Part of me thinks that the sign is just there to bolster the local spirit. Apalachicola is doing an admirable job of fighting tooth and nail to keep things as they once were, when the Bay was full of oystermen and the horizon at night lit up with trawlers dragging their nets. But even people like Doug seem to know that world is doomed. Even the people resisting the transition know they’re no longer fighting for their way of life. Nor are they even fighting to give their children some small slice of the life they loved. They’re just fighting to keep the thinnest resemblance of what they’ve always known around until they leave this world. They’re fighting to keep from having to watch the death of everything they know.
The world of oystermen and local fishing industry will fade away though. How could it not? Once there were loom workers, now there are not. Once there was a seemingly endless shoreline to dock a boat beside, soon there will be nothing but condos. Economies change; people change. And so it goes.
And yet, and yet. There’s something that feels different about the way tourism grinds other things to dust. I think it’s the finality of it. Once a place makes that transition, once the economy crosses that invisible threshold and goes full tourism there seems to be no coming back. So long as the tourists come everyone loves their new tourist economy. And then one day the tourists stop and the town dies. Ask the residents of the Salton Sea. Ask Mystic, Connecticut. Ask the Adirondacks. Coral Gables. Niagara Falls.
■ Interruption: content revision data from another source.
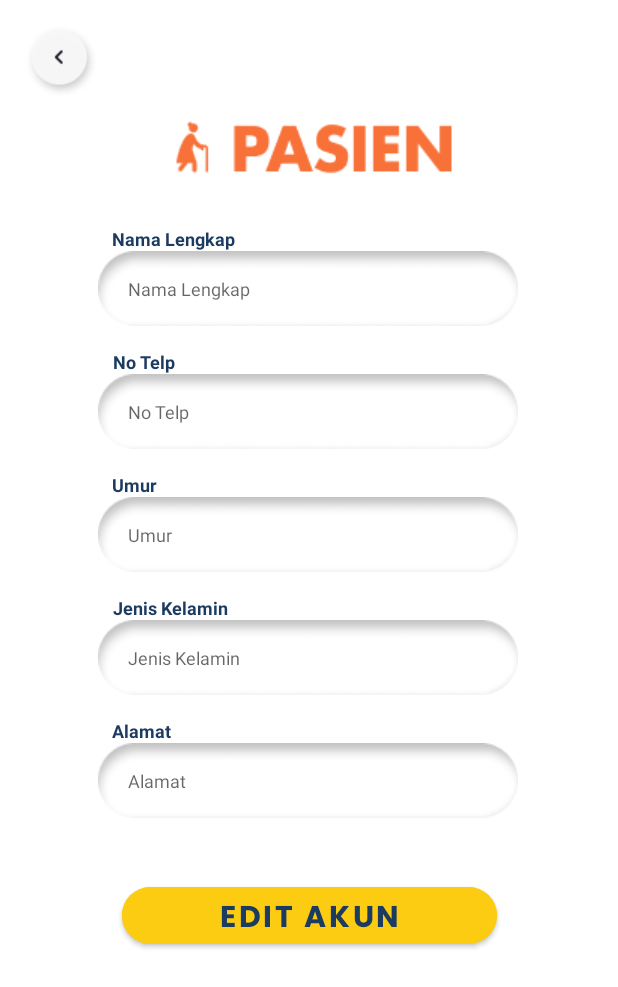
After one commit to MRafliS71/Kelompok-3_Mobile-Application-New-, an Android app: the EditAkunPasienActivity screen opened directly, with no data from a screen before it, on a phone screen of 412 x 824 dp. The commit adds this screen. Shown: the top 987 px of the screen. Run offline under Robolectric (Android 15) with nearby library versions, the phone set to English and light mode, and no system bars.

Commit message:
Amim 1.10
Menambahkan Edit Akun Pasien Page agar Kerabat dapat mengedit akun pasien melalu akunnya sendiri (Kerabat App)

```diff
--- /dev/null
+++ b/KerabatApplication/app/src/main/java/com/kelompok3/fallhuge/EditAkunPasienActivity.java
@@ -0,0 +1,43 @@
+package com.kelompok3.fallhuge;
+
+import androidx.appcompat.app.AppCompatActivity;
+
+import android.content.Intent;
+import android.os.Bundle;
+import android.view.View;
+import android.widget.Button;
+import android.widget.ImageButton;
+import android.widget.Toast;
+
+public class EditAkunPasienActivity extends AppCompatActivity {
+
+    private Button doneButton;
+    private ImageButton backButton;
+
+    @Override
+    protected void onCreate(Bundle savedInstanceState) {
+        super.onCreate(savedInstanceState);
+        setContentView(R.layout.activity_edit_akun_pasien);
+        getSupportActionBar().hide();
+
+        doneButton = findViewById(R.id.done_Button);
+        doneButton.setOnClickListener(new View.OnClickListener() {
+            @Override
+            public void onClick(View view) {
+                Intent myIntent = new Intent(EditAkunPasienActivity.this, ProfilePatientPageActivity.class);
+                EditAkunPasienActivity.this.startActivity(myIntent);
+                Toast.makeText(getApplicationContext(), "Ceritanya akun berhasil di edit", Toast.LENGTH_SHORT).show();
+            }
+        });
+
+        backButton = findViewById(R.id.backButtonEditAkunPasien);
+        backButton.setOnClickListener(new View.OnClickListener() {
+            @Override
+            public void onClick(View view) {
+                onBackPressed();
+//                Intent myIntent = new Intent(EditAccountPatientActivity.this, AccountPatientPageActivity.class);
+//                EditAccountPatientActivity.this.startActivity(myIntent);
+            }
+        });
+    }
+}
--- a/KerabatApplication/app/src/main/java/com/kelompok3/fallhuge/ProfilePatientPageActivity.java
+++ b/KerabatApplication/app/src/main/java/com/kelompok3/fallhuge/ProfilePatientPageActivity.java
@@ -11,9 +11,6 @@ import android.widget.TextView;
 import androidx.appcompat.app.AppCompatActivity;
 
 public class ProfilePatientPageActivity extends AppCompatActivity {
-
-        private ImageButton backButton;
-        private Button medicalButton;
 
         TextView nameAccountPasien;
         ImageView ppAccountPasien;
@@ -33,8 +30,9 @@ public class ProfilePatientPageActivity extends AppCompatActivity {
             nameAccountPasien.setText(namePasien);
             ppAccountPasien.setImageResource(ppPasien);
 
-            backButton = findViewById(R.id.back_buttonProfile);
-            medicalButton = findViewById(R.id.medical_Button);
+            ImageButton backButton = findViewById(R.id.back_buttonProfile);
+            Button medicalButton = findViewById(R.id.medical_Button);
+            Button editButton = findViewById(R.id.edit_Button);
 
             backButton.setOnClickListener(new View.OnClickListener() {
                 @Override
@@ -51,5 +49,12 @@ public class ProfilePatientPageActivity extends AppCompatActivity {
                     ProfilePatientPageActivity.this.startActivity(myIntent);
                 }
             });
+            editButton.setOnClickListener(new View.OnClickListener() {
+                @Override
+                public void onClick(View view) {
+                    Intent myIntent = new Intent(ProfilePatientPageActivity.this, EditAkunPasienActivity.class);
+                    ProfilePatientPageActivity.this.startActivity(myIntent);
+                }
+            });
     }
 }
--- /dev/null
+++ b/KerabatApplication/app/src/main/res/layout/activity_edit_akun_pasien.xml
@@ -0,0 +1,195 @@
+<?xml version="1.0" encoding="utf-8"?>
+<androidx.constraintlayout.widget.ConstraintLayout xmlns:android="http://schemas.android.com/apk/res/android"
+    xmlns:app="http://schemas.android.com/apk/res-auto"
+    xmlns:tools="http://schemas.android.com/tools"
+    android:layout_width="match_parent"
+    android:layout_height="match_parent"
+    tools:context=".EditAkunPasienActivity">
+
+    <ImageButton
+        android:id="@+id/backButtonEditAkunPasien"
+        android:layout_width="50dp"
+        android:layout_height="50dp"
+        android:background="#00FFFFFF"
+        android:scaleType="fitXY"
+        android:src="@drawable/backbutton"
+        app:layout_constraintStart_toStartOf="parent"
+        app:layout_constraintTop_toTopOf="parent"
+        android:layout_marginTop="16dp"
+        android:layout_marginStart="16dp"/>
+
+    <ImageView
+        android:id="@+id/ivPasien"
+        android:layout_width="195dp"
+        android:layout_height="39dp"
+        app:layout_constraintEnd_toEndOf="parent"
+        app:layout_constraintStart_toStartOf="parent"
+        app:layout_constraintTop_toTopOf="parent"
+        android:layout_marginTop="80dp"
+        app:srcCompat="@drawable/pasientitle" />
+
+    <EditText
+        android:id="@+id/editTextTextFirstname"
+        android:layout_width="280dp"
+        android:layout_height="50dp"
+        android:layout_marginTop="48dp"
+        android:background="@drawable/form1"
+        android:ems="10"
+        android:hint="Nama Lengkap"
+        android:inputType=""
+        android:paddingLeft="20dp"
+        android:textSize="12sp"
+        app:layout_constraintEnd_toEndOf="parent"
+        app:layout_constraintHorizontal_bias="0.496"
+        app:layout_constraintStart_toStartOf="parent"
+        app:layout_constraintTop_toBottomOf="@+id/ivPasien" />
+
+    <TextView
+        android:id="@+id/textView20"
+        android:layout_width="wrap_content"
+        android:layout_height="wrap_content"
+        android:text="Nama Lengkap"
+        android:textSize="12sp"
+        android:textStyle="bold"
+        android:textColor="#1C3B60"
+        app:layout_constraintBottom_toTopOf="@+id/editTextTextFirstname"
+        app:layout_constraintEnd_toEndOf="parent"
+        app:layout_constraintHorizontal_bias="0.227"
+        app:layout_constraintStart_toStartOf="parent" />
+
+    <EditText
+        android:id="@+id/editTextTextLastname"
+        android:layout_width="280dp"
+        android:layout_height="50dp"
+        android:layout_marginTop="32dp"
+        android:background="@drawable/form1"
+        android:ems="10"
+        android:hint="No Telp"
+        android:inputType="text|phone"
+        android:paddingLeft="20dp"
+        android:textSize="12sp"
+        app:layout_constraintEnd_toEndOf="parent"
+        app:layout_constraintHorizontal_bias="0.495"
+        app:layout_constraintStart_toStartOf="parent"
+        app:layout_constraintTop_toBottomOf="@+id/editTextTextFirstname" />
+
+    <TextView
+        android:id="@+id/textView22"
+        android:layout_width="wrap_content"
+        android:layout_height="wrap_content"
+        android:text="No Telp"
+        android:textColor="#1C3B60"
+        android:textSize="12sp"
+        android:textStyle="bold"
+        app:layout_constraintBottom_toTopOf="@+id/editTextTextLastname"
+        app:layout_constraintEnd_toEndOf="parent"
+        app:layout_constraintHorizontal_bias="0.203"
+        app:layout_constraintStart_toStartOf="parent" />
+
+    <EditText
+        android:id="@+id/editTextUsername"
+        android:layout_width="280dp"
+        android:layout_height="50dp"
+        android:layout_marginTop="32dp"
+        android:background="@drawable/form1"
+        android:ems="10"
+        android:hint="Umur"
+        android:inputType="text|phone"
+        android:paddingLeft="20dp"
+        android:textSize="12sp"
+        app:layout_constraintEnd_toEndOf="parent"
+        app:layout_constraintHorizontal_bias="0.495"
+        app:layout_constraintStart_toStartOf="parent"
+        app:layout_constraintTop_toBottomOf="@+id/editTextTextLastname"
+        app:layout_constraintVertical_bias="0.145" />
+
+    <TextView
+        android:id="@+id/textView25"
+        android:layout_width="wrap_content"
+        android:layout_height="wrap_content"
+        android:text="Umur"
+        android:textColor="#1C3B60"
+        android:textSize="12sp"
+        android:textStyle="bold"
+        app:layout_constraintBottom_toTopOf="@+id/editTextUsername"
+        app:layout_constraintEnd_toEndOf="parent"
+        app:layout_constraintHorizontal_bias="0.196"
+        app:layout_constraintStart_toStartOf="parent" />
+
+    <EditText
+        android:id="@+id/editTextPassword"
+        android:layout_width="280dp"
+        android:layout_height="50dp"
+        android:background="@drawable/form1"
+        android:ems="10"
+        android:hint="Jenis Kelamin"
+        android:inputType=""
+        android:paddingLeft="20dp"
+        android:textSize="12sp"
+        android:layout_marginTop="32dp"
+        app:layout_constraintEnd_toEndOf="parent"
+        app:layout_constraintHorizontal_bias="0.496"
+        app:layout_constraintStart_toStartOf="parent"
+        app:layout_constraintTop_toBottomOf="@+id/editTextUsername"
+        app:layout_constraintVertical_bias="0.113" />
+
+    <TextView
+        android:id="@+id/textView27"
+        android:layout_width="wrap_content"
+        android:layout_height="wrap_content"
+        android:text="Jenis Kelamin"
+        android:textColor="#1C3B60"
+        android:textSize="12sp"
+        android:textStyle="bold"
+        app:layout_constraintBottom_toTopOf="@+id/editTextPassword"
+        app:layout_constraintEnd_toEndOf="parent"
+        app:layout_constraintHorizontal_bias="0.224"
+        app:layout_constraintStart_toStartOf="parent" />
+
+    <EditText
+        android:id="@+id/editTextTextConfirmPass"
+        android:layout_width="280dp"
+        android:layout_height="50dp"
+        android:background="@drawable/form1"
+        android:ellipsize="none"
+        android:ems="10"
+        android:hint="Alamat"
+        android:inputType=""
+        android:paddingLeft="20dp"
+        android:textSize="12sp"
+        android:layout_marginTop="32dp"
+        app:layout_constraintEnd_toEndOf="parent"
+        app:layout_constraintHorizontal_bias="0.496"
+        app:layout_constraintStart_toStartOf="parent"
+        app:layout_constraintTop_toBottomOf="@+id/editTextPassword"
+        app:layout_constraintVertical_bias="0.164" />
+
+    <TextView
+        android:id="@+id/textView28"
+        android:layout_width="wrap_content"
+        android:layout_height="wrap_content"
+        android:text="Alamat"
+        android:textColor="#1C3B60"
+        android:textSize="12sp"
+        android:textStyle="bold"
+        app:layout_constraintBottom_toTopOf="@+id/editTextTextConfirmPass"
+        app:layout_constraintEnd_toEndOf="parent"
+        app:layout_constraintHorizontal_bias="0.201"
+        app:layout_constraintStart_toStartOf="parent" />
+
+    <Button
+        android:id="@+id/done_Button"
+        android:layout_width="250dp"
+        android:layout_height="50dp"
+        android:layout_marginTop="40dp"
+        android:backgroundTint="#FCCC12"
+        android:fontFamily="@font/poppins_bold"
+        android:text="Edit Akun"
+        android:textColor="#1C3B60"
+        android:textSize="20sp"
+        app:cornerRadius="20dp"
+        app:layout_constraintEnd_toEndOf="parent"
+        app:layout_constraintStart_toStartOf="parent"
+        app:layout_constraintTop_toBottomOf="@+id/editTextTextConfirmPass"/>
+
+</androidx.constraintlayout.widget.ConstraintLayout>
```
Also changed, not shown: KerabatApplication/app/src/main/AndroidManifest.xml (+11 -8 lines), KerabatApplication/app/src/main/res/drawable/pasientitle.png (added).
Tourism is a fickle thing, but that’s not really the long term problem if you live in a tourist economy. The problem is that tourism does not create a demand for useful things. Oysters are useful things. Shrimp are useful things. Colorful buoys and a finely sanded boardwalk for strolling are only useful things so long as there are tourists to buy and occupy them.
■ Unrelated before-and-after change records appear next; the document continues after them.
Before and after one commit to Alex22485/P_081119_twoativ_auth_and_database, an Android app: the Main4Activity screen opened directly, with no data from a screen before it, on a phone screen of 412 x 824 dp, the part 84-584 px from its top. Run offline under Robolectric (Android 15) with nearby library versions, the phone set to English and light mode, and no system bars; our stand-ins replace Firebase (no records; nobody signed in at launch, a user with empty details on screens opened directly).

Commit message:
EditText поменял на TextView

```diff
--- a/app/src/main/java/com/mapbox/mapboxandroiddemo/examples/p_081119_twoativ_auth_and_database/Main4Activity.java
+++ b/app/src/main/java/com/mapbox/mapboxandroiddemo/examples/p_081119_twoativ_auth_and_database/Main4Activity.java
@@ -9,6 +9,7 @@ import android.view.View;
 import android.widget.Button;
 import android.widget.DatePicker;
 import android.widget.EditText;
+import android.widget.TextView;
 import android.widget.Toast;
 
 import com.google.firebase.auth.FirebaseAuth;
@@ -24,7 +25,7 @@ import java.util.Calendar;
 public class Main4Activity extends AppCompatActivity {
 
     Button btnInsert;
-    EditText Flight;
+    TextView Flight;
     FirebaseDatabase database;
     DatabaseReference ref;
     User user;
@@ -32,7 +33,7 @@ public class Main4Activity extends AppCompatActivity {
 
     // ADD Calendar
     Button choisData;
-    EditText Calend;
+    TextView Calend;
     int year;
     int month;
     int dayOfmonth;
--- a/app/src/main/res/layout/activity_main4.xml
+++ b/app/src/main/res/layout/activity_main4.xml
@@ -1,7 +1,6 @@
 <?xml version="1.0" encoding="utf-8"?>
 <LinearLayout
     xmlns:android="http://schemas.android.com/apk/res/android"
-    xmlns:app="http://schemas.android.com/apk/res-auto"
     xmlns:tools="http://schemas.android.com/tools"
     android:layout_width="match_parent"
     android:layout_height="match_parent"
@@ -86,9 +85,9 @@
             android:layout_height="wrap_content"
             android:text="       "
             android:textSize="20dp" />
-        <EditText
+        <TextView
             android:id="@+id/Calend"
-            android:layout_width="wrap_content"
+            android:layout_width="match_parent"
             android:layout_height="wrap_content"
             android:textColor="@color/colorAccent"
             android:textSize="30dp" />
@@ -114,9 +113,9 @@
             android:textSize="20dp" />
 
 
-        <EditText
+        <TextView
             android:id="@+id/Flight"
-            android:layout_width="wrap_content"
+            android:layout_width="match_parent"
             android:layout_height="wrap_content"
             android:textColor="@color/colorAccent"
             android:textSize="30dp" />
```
In the beginning there are always tourists, and in some places there seemingly always will be, but tourism is a marketing-driven economy and eventually someone else comes along with better marketing and more money. The hotels go vacant. Restaurant tables stand empty. Buildings fall into disrepair and soon all that’s left are the facades, the boardwalks with faux pilings too weak to actually tie up a trawler and no one left who know how to sail one anyway.
It’s hard work fishing; even harder to be an oysterman. I wouldn’t do it; I doubt I could do it. Far easier to open a bar, build a new hotel or maybe sell trinkets just across from that really nice and shiny new boardwalk.
And so it goes.